UW Health Sports Medicine became one of the first clinics in the Midwest to begin offering platelet-rich plasma (PRP), a novel treatment that uses a patient's own "supercharged" blood to heal soft-tissue injuries.
Dentists have used PRP to help graft bone during dental surgery. Physicians have used it with professional athletes to treat acute injuries, but the therapy has only recently made its way into the chronic injury arena. UW Sports Medicine now offers it as an effective treatment for recreational athletes and people with physically-demanding jobs who experience chronic injury.
What are platelets?
Platelets are the first cells to arrive at the site of a new injury, and they are a rich source of growth factors necessary for tissue healing. Once injected into tissue, the platelets become "activated" and release their growth factors. These growth factors have the ability to stimulate tendon and tissue healing, and recruit cells that will eventually form new tissue.
About platelet rich plasma (PRP) injections
Platelet rich plasma (PRP) injections involve injecting small amounts of plasma (the water portion of blood) and concentrated platelets into areas of ligament, tendon or muscle damage. First, a small amount of the patient's own blood is drawn. The platelets are concentrated in a specialized laboratory device that isolates the platelets from the rest of the blood. Then the concentrated platelets are injected into the precise location of tissue injury by a physician, sometimes using ultrasound guidance to direct the needle.
As with any treatment for pain, responses to therapy vary. The number of injections and appointments varies from patient to patient. While many patients may receive favorable results, there are no guarantees that the procedure will be effective for everyone.
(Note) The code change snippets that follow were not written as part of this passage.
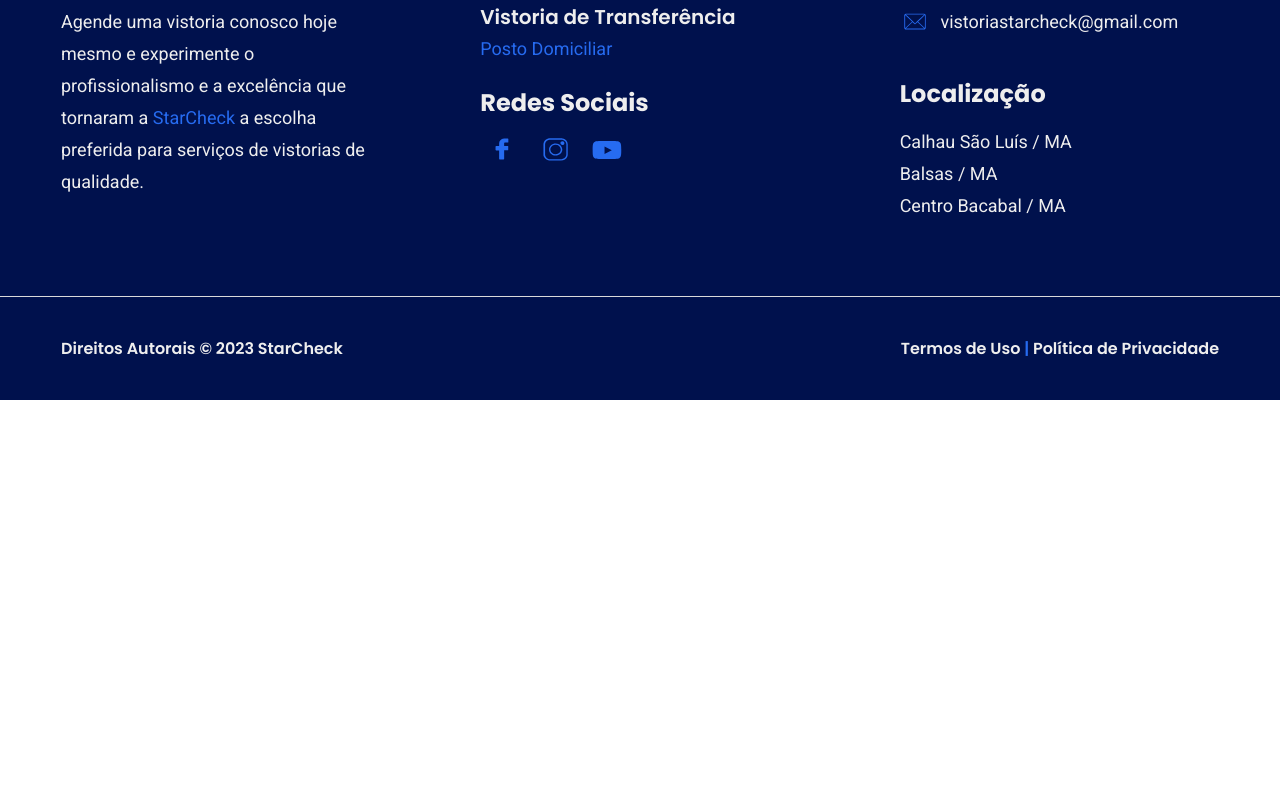
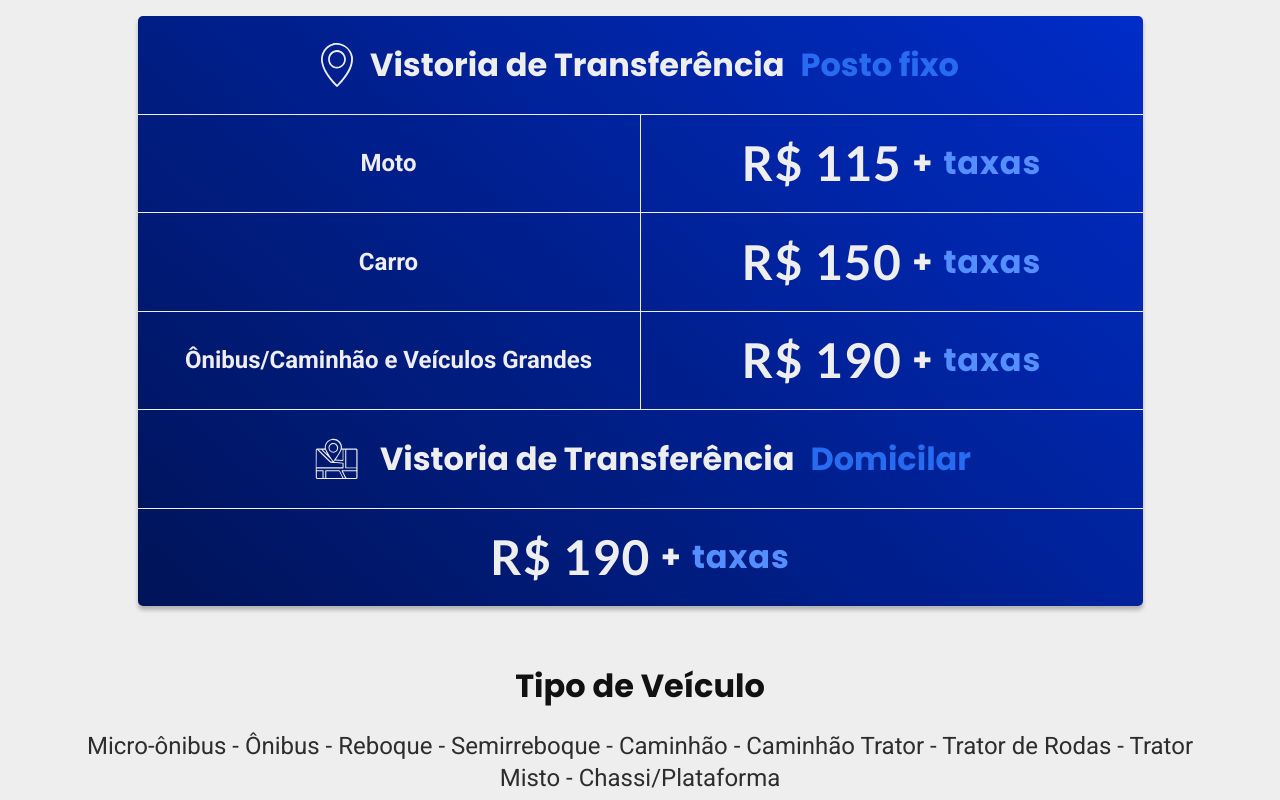
Before and after one commit to leonardobl/form-front, a React (Create React App) app: page / in a window 1280 px wide. Shown: the part 2500-3300 px from the top of the page. Before the commit the page ends 2900 px from the top, so only its background shows below. Built offline with nearby package versions, Linux system fonts and the light colour scheme.

Commit message:
criacao da section de serviços

```diff
--- a/public/index.html
+++ b/public/index.html
@@ -10,8 +10,9 @@
       name="description"
       content="Web site created using create-react-app"
     />
+
     <link
-      href="https://fonts.googleapis.com/css2?family=Poppins:wght@100;200;300;400;500;600;700;800;900&family=Roboto:wght@100;300;400;500;700;900&display=swap"
+      href="https://fonts.googleapis.com/css2?family=Lato:wght@100;300;400;700;900&family=Poppins:wght@100;200;300;400;500;600;700;800;900&family=Roboto:wght@100;300;400;500;700;900&display=swap"
       rel="stylesheet"
     />
     <title>StarCheck</title>
--- a/src/components/Templates/HomeTemplate/index.tsx
+++ b/src/components/Templates/HomeTemplate/index.tsx
@@ -78,7 +78,7 @@
 
             <S.SectionCards>
               <S.WrapperCard>
-                <h3>Missão</h3>
+                <S.SubTitle>Missão</S.SubTitle>
                 <S.Card>
                   <p>
                     Contribuir para a segurança no mercado de{" "}
@@ -91,7 +91,7 @@
               </S.WrapperCard>
 
               <S.WrapperCard>
-                <h3>Visão</h3>
+                <S.SubTitle>Visão</S.SubTitle>
                 <S.Card>
                   <p>
                     Nosso propósito é ser a principal referência em{" "}
@@ -103,7 +103,7 @@
               </S.WrapperCard>
 
               <S.WrapperCard>
-                <h3>Valores</h3>
+                <S.SubTitle>Valores</S.SubTitle>
                 <S.Card>
                   <S.Grid gridTemplate=".2fr 1fr" gap="16px">
                     <img src="assets/imgs/check-icon.svg" alt="" />
@@ -123,6 +123,96 @@
             </S.SectionCards>
           </S.SectionAboutContent>
         </S.SectionAbout>
+        <S.SectionServices>
+          <S.SectionServicesContent>
+            <S.Title>
+              Serviços{} <img src="assets/imgs/check-icon.svg" alt="" />
+            </S.Title>
+            <S.TextDefault>
+              <S.TextStrong>Compre</S.TextStrong> e{" "}
+              <S.TextStrong>agende online</S.TextStrong> sua vistoria conosco e
+              tenha certeza da realização do serviço.
+            </S.TextDefault>
+
+            <S.TableService>
+              <thead>
+                <tr>
+                  <td colSpan={2}>
+                    <h2>
+                      <img
+                        src="assets/imgs/pin-icon.svg"
+                        alt="pin de localização"
+                      />
+                      Vistoria de Transferência{" "}
+                      <S.TextBlue>Posto fixo</S.TextBlue>
+                    </h2>
+                  </td>
+                </tr>
+              </thead>
+              <tbody>
+                <tr>
+                  <td>Moto</td>
+                  <td>
+                    {" "}
+                    <h3>
+                      R$ 115 <span>+</span> <p> taxas</p>
+                    </h3>
+                  </td>
+                </tr>
+                <tr>
+                  <td>Carro</td>
+                  <td>
+                    {" "}
+                    <h4>
+                      <h3>
+                        R$ 150 <span>+</span> <p> taxas</p>
+                      </h3>
+                    </h4>{" "}
+                  </td>
+                </tr>
+                <tr>
+                  <td>Ônibus/Caminhão e Veículos Grandes</td>
+                  <td>
+                    {" "}
+                    <h4>
+                      <h3>
+                        R$ 190 <span>+</span> <p> taxas</p>
+                      </h3>
+                    </h4>{" "}
+                  </td>
+                </tr>
+                <tr>
+                  <td colSpan={2}>
+                    <h2>
+                      <img
+                        src="assets/imgs/mapa-icon.svg"
+                        alt="pin de localização"
+                      />
+                      Vistoria de Transferência{" "}
+                      <S.TextBlue>Domicilar</S.TextBlue>
+                    </h2>
+                  </td>
+                </tr>
+              </tbody>
+              <tfoot>
+                <tr>
+                  <td colSpan={2}>
+                    <h3>
+                      R$ 190 <span>+</span> <p> taxas</p>
+                    </h3>
+                  </td>
+                </tr>
+              </tfoot>
+            </S.TableService>
+
+            <S.SubTitle>Tipo de Veículo</S.SubTitle>
+            <S.Textplus>
+              Micro-ônibus - Ônibus - Reboque - Semirreboque - Caminhão -
+              Caminhão Trator - Trator de Rodas - Trator Misto -
+              Chassi/Plataforma
+            </S.Textplus>
+          </S.SectionServicesContent>
+        </S.SectionServices>
       </S.Container>
     </LayoutTemplate>
   );
--- a/src/components/Templates/HomeTemplate/styles.ts
+++ b/src/components/Templates/HomeTemplate/styles.ts
@@ -41,6 +41,27 @@
   span {
     display: block;
   }
+`;
+
+export const SubTitle = styled.h3`
+  color: #111;
+  text-align: center;
+  font-family: "Poppins";
+  font-size: 32px;
+  font-style: normal;
+  font-weight: 700;
+  line-height: 40px;
+`;
+
+export const Textplus = styled.p`
+  color: #2d2d2d;
+  text-align: center;
+  font-family: "Roboto";
+  font-size: 24px;
+  font-style: normal;
+  font-weight: 400;
+  line-height: 32px;
+  margin: 24px 0;
 `;
 
 export const SectioStarCheckLeftSideWrapper = styled.div`
@@ -170,7 +191,7 @@
   }
 `;
 
-export const Grid = styled.div<{ gridTemplate: string; gap: string }>`
+export const Grid = styled.div<{ gridTemplate: string; gap?: string }>`
   ${({ gridTemplate, gap }) => css`
     display: grid;
     grid-template-columns: ${gridTemplate};
@@ -181,6 +202,19 @@
       width: 20px;
       margin-top: 6px;
     }
+  `}
+`;
+
+export const Flex = styled.div<{
+  gap?: string;
+  justifyContent?: string;
+  alignItems?: string;
+}>`
+  ${({ alignItems, justifyContent, gap }) => css`
+    display: flex;
+    align-items: ${alignItems};
+    justify-content: ${justifyContent};
+    gap: ${gap};
   `}
 `;
 
@@ -210,3 +244,115 @@
     line-height: 32px;
   }
 `;
+
+export const SectionServices = styled.div`
+  ${({ theme: { space } }) => css`
+    max-width: ${space.large};
+    background-color: #eee;
+    padding: 80px 0;
+  `}
+`;
+
+export const SectionServicesContent = styled.div`
+  ${({ theme: { space } }) => css`
+    max-width: ${space.medio};
+    margin: 0 auto;
+    text-align: center;
+  `}
+`;
+
+export const TableService = styled.table`
+  width: 1005px;
+  margin: 60px auto;
+  height: 590px;
+  border-collapse: collapse;
+
+  border-radius: 5px;
+  background: linear-gradient(
+    221deg,
+    #00186d -7.87%,
+    #002ed1 -7.85%,
+    #00114d 109.87%
+  );
+  box-shadow: 0px 4px 4px 0px rgba(0, 0, 0, 0.25);
+
+  td {
+    h2 {
+      color: #eee;
+      font-family: "Poppins";
+      font-size: 32px;
+      font-style: normal;
+      font-weight: 700;
+      line-height: 38px;
+
+      display: flex;
+      margin: 0 auto;
+
+      justify-content: center;
+      gap: 16px;
+      align-items: center;
+    }
+
+    h3 {
+      color: #eee;
+      text-align: center;
+      font-family: "Lato";
+      font-size: 48px;
+      display: flex;
+      justify-content: center;
+      gap: 10px;
+      align-items: center;
+      font-style: normal;
+      font-weight: 700;
+      line-height: 48px;
+      letter-spacing: 1.44px;
+
+      p {
+        color: #558fff;
+        font-family: "Poppins";
+        font-size: 32px;
+        font-style: normal;
+        font-weight: 700;
+        line-height: 38px;
+        letter-spacing: 0.96px;
+      }
+
+      span {
+        font-family: "Poppins";
+        font-size: 32px;
+        font-style: normal;
+        font-weight: 700;
+        line-height: 38px;
+        letter-spacing: 0.96px;
+      }
+    }
+  }
+
+  tr {
+    text-align: center;
+    height: 98px;
+  }
+
+  tbody td {
+    width: 50%;
+  }
+
+  tbody td:nth-child(1) + td {
+    border-top: 1px solid #eee;
+    border-left: 1px solid #eee;
+    border-bottom: 1px solid #eee;
+  }
+
+  tbody td:nth-child(1) {
+    border-top: 1px solid #eee;
+    border-bottom: 1px solid #eee;
+
+    color: #eee;
+    text-align: center;
+    font-family: "Roboto";
+    font-size: 24px;
+    font-style: normal;
+    font-weight: 700;
+    line-height: 32px;
+  }
+`;
```
Also changed, not shown: public/assets/imgs/mapa-icon.svg (added), public/assets/imgs/pin-icon.svg (added).
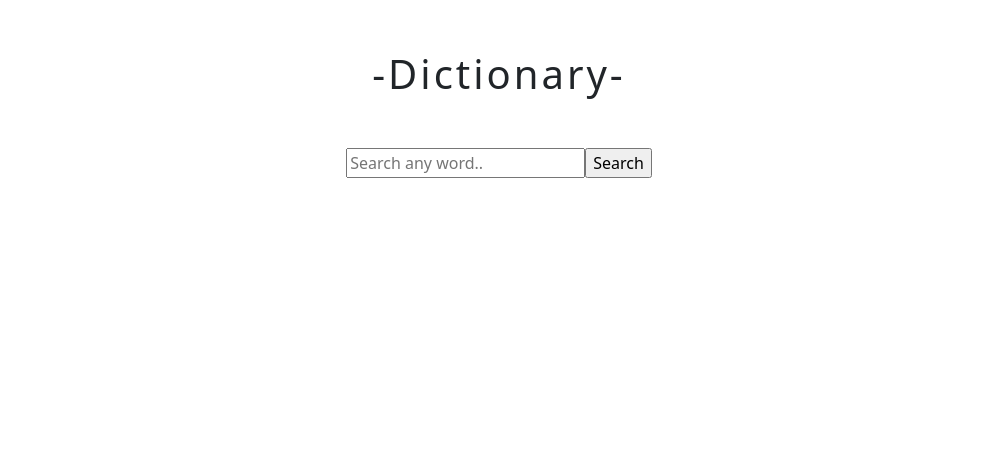
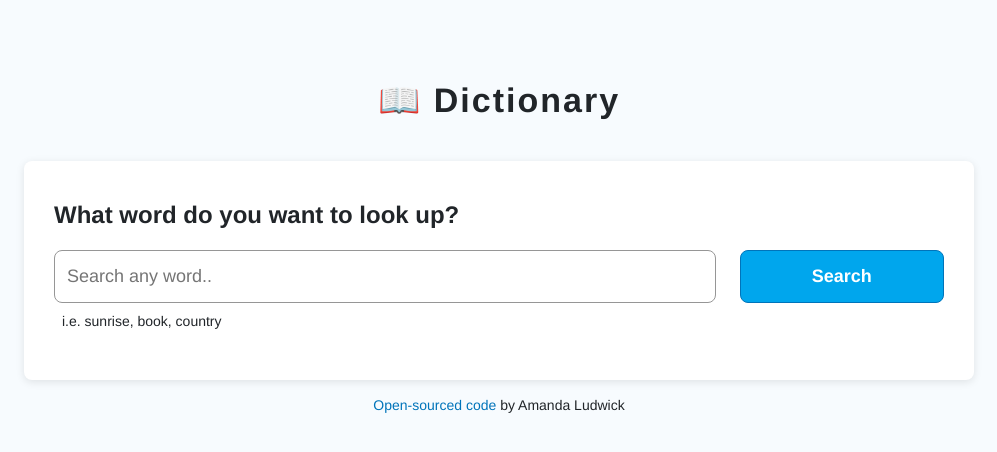
Before and after one commit to amandalynn1204/dictionary-react, a React (Create React App) app: page / in a window 1280 px wide. Shown: the top 452 px of the page, without its empty margins (141-1138 px from the left). Built offline with nearby package versions, Linux system fonts and the light colour scheme.

Commit message:
added styling

```diff
--- a/public/index.html
+++ b/public/index.html
@@ -8,7 +8,7 @@
     <link rel="manifest" href="%PUBLIC_URL%/manifest.json" />
     <title>Dictionary App</title>
   </head>
-  <body>
+  <body style="background-color: #f7fbfe">
     <div id="root"></div>
   </body>
 </html>
--- a/src/App.css
+++ b/src/App.css
@@ -1,4 +1,26 @@
+.App {
+  font-family: "Cerebri-Sans", Helvetica, Arial, sans-serif;
+  padding: 80px 0 120px;
+}
+
 .App h1 {
-  margin: 50px 0;
-  letter-spacing: 3px;
+  font-weight: bold;
+  letter-spacing: 2px;
+  font-size: 34px;
+  margin-bottom: 40px;
 }
+
+.App footer {
+  text-align: center;
+  font-size: 14px;
+  margin-top: 15px;
+}
+
+.App footer a {
+  color: #0074ba;
+  text-decoration: none;
+}
+
+.App footer a:hover {
+  text-decoration: underline;
+}
--- a/src/App.js
+++ b/src/App.js
@@ -4,9 +4,17 @@ import Dictionary from "./Dictionary";
 
 function App() {
   return (
-    <div className="App container">
-      <h1 className="text-center">-Dictionary-</h1>
-      <Dictionary />
+    <div className="App">
+      <div className="container">
+        <h1 className="text-center">📖 Dictionary</h1>
+        <Dictionary />
+        <footer>
+          <a href="https://github.com/amandalynn1204/dictionary-react">
+            Open-sourced code
+          </a>{" "}
+          by Amanda Ludwick
+        </footer>
+      </div>
     </div>
   );
 }
--- /dev/null
+++ b/src/Dictionary.css
@@ -0,0 +1,43 @@
+.Dictionary section {
+  background-color: white;
+  padding: 40px 30px;
+  margin: 10px auto;
+  border-radius: 8px;
+  box-shadow: 0 2px 8px rgba(0, 0, 0, 0.1);
+  max-width: 950px;
+}
+
+.Dictionary h2 {
+  font-weight: bold;
+  font-size: 24px;
+  margin-bottom: 20px;
+}
+
+.Dictionary input {
+  width: 100%;
+  padding: 12px;
+  font-size: 18px;
+  border-radius: 8px;
+}
+
+.Dictionary .search-bar {
+  border: 1px solid rgb(150, 150, 150);
+}
+
+.Dictionary .search-btn {
+  font-weight: bold;
+  border: 1px solid #0074ba;
+  color: white;
+  background: #00a6ed;
+  transition: all 150ms ease-in-out;
+}
+
+.Dictionary .search-btn:hover {
+  background: #0081d2;
+}
+
+.Dictionary .hints {
+  text-align: left;
+  margin: 8px;
+  font-size: 14px;
+}
--- a/src/Dictionary.js
+++ b/src/Dictionary.js
@@ -1,5 +1,6 @@
 import React, { useState } from "react";
 import axios from "axios";
+import "./Dictionary.css";
 import Results from "./Results";
 
 export default function Dictionary() {
@@ -28,14 +29,25 @@ export default function Dictionary() {
 
   return (
     <div className="Dictionary">
+      <section>
+        <h2>What word do you want to look up?</h2>
         <form onSubmit={search} className="text-center">
+          <div className="row">
+            <div className="col-sm-9">
               <input
                 type="search"
                 placeholder="Search any word.."
                 onChange={handleKeywordChange}
+                className="search-bar"
               />
-        <input type="submit" value="Search" />
+              <div className="hints">i.e. sunrise, book, country </div>
+            </div>
+            <div className="col-sm-3">
+              <input type="submit" value="Search" className="search-btn" />
+            </div>
+          </div>
         </form>
+      </section>
       <Results results={results} />
     </div>
   );
--- /dev/null
+++ b/src/Meaning.css
@@ -0,0 +1,10 @@
+.Meaning h3 {
+  font-weight: bold;
+  font-size: 26px;
+  margin-bottom: 25px;
+}
+
+.Meaning .example {
+  font-style: italic;
+  opacity: 0.7;
+}
--- a/src/Meaning.js
+++ b/src/Meaning.js
@@ -1,15 +1,16 @@
 import React from "react";
+import "./Meaning.css";
 import Synonyms from "./Synonyms";
 
 export default function Meaning(props) {
   return (
     <div className="Meaning">
-      <h3>{props.meaning.partOfSpeech}</h3>
-      <p>{props.meaning.definition}</p>
-      <p>
-        <em>{props.meaning.example}</em>
-      </p>
-      <Synonyms synonyms={props.meaning.synonyms} />
+      <section>
+        <h3>{props.meaning.partOfSpeech}</h3>
+        <p className="definition">{props.meaning.definition}</p>
+        <p className="example">{props.meaning.example}</p>
+        <Synonyms synonyms={props.meaning.synonyms} />
+      </section>
     </div>
   );
 }
--- /dev/null
+++ b/src/Results.css
@@ -0,0 +1,9 @@
+.Results .word {
+  font-size: 36px;
+}
+
+.Results .phonetic {
+  font-weight: bold;
+  margin: 0;
+  opacity: 0.8;
+}
--- a/src/Results.js
+++ b/src/Results.js
@@ -1,4 +1,5 @@
 import React from "react";
+import "./Results.css";
 import Meaning from "./Meaning";
 
 export default function Results(props) {
@@ -7,8 +8,10 @@ export default function Results(props) {
   } else {
     return (
       <div className="Results">
-        <h2>{props.results.word}</h2>
-        <p>/{props.results.phonetic}/</p>
+        <section>
+          <h2 className="word">{props.results.word}</h2>
+          <p className="phonetic">{props.results.phonetic}</p>
+        </section>
         {props.results.meanings.map(function (meaning, index) {
           if (index < 3) {
             return (
--- /dev/null
+++ b/src/Synonyms.css
@@ -0,0 +1,16 @@
+.Synonyms h4 {
+  font-size: 16px;
+  font-weight: bold;
+  margin-top: 40px;
+}
+
+.Synonyms ul {
+  padding: 0;
+  margin: 0;
+  list-style-type: none;
+}
+
+.Synonyms li {
+  display: inline-block;
+  margin-right: 20px;
+}
--- a/src/Synonyms.js
+++ b/src/Synonyms.js
@@ -1,15 +1,19 @@
 import React from "react";
+import "./Synonyms.css";
 
 export default function Synonyms(props) {
   if (props.synonyms === null) {
     return null;
   } else {
     return (
-      <ul className="Synonyms">
-        {props.synonyms.map(function (synonym, index) {
-          return <li key={index}>{synonym}</li>;
-        })}
-      </ul>
+      <div className="Synonyms">
+        <h4>Similar:</h4>
+        <ul className="Synonyms">
+          {props.synonyms.map(function (synonym, index) {
+            return <li key={index}>{synonym}</li>;
+          })}
+        </ul>
+      </div>
     );
   }
 }
```
Lines whose indentation alone changed are shown as unchanged.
Gentle activity such as walking and stretching is recommended after a brief period of rest and immobilization following the treatment, but heavy lifting and vigorous exercise is to be avoided for the first seven days to allow for proper healing and strengthening. It is important to remember that even if your pain is relieved, it is possible to re-injure yourself with activity that is too aggressive. Patients who utilize complementary treatments, such as physical therapy, chiropractic or osteopathic manipulation, or other forms of musculoskeletal treatments may experience faster improvement.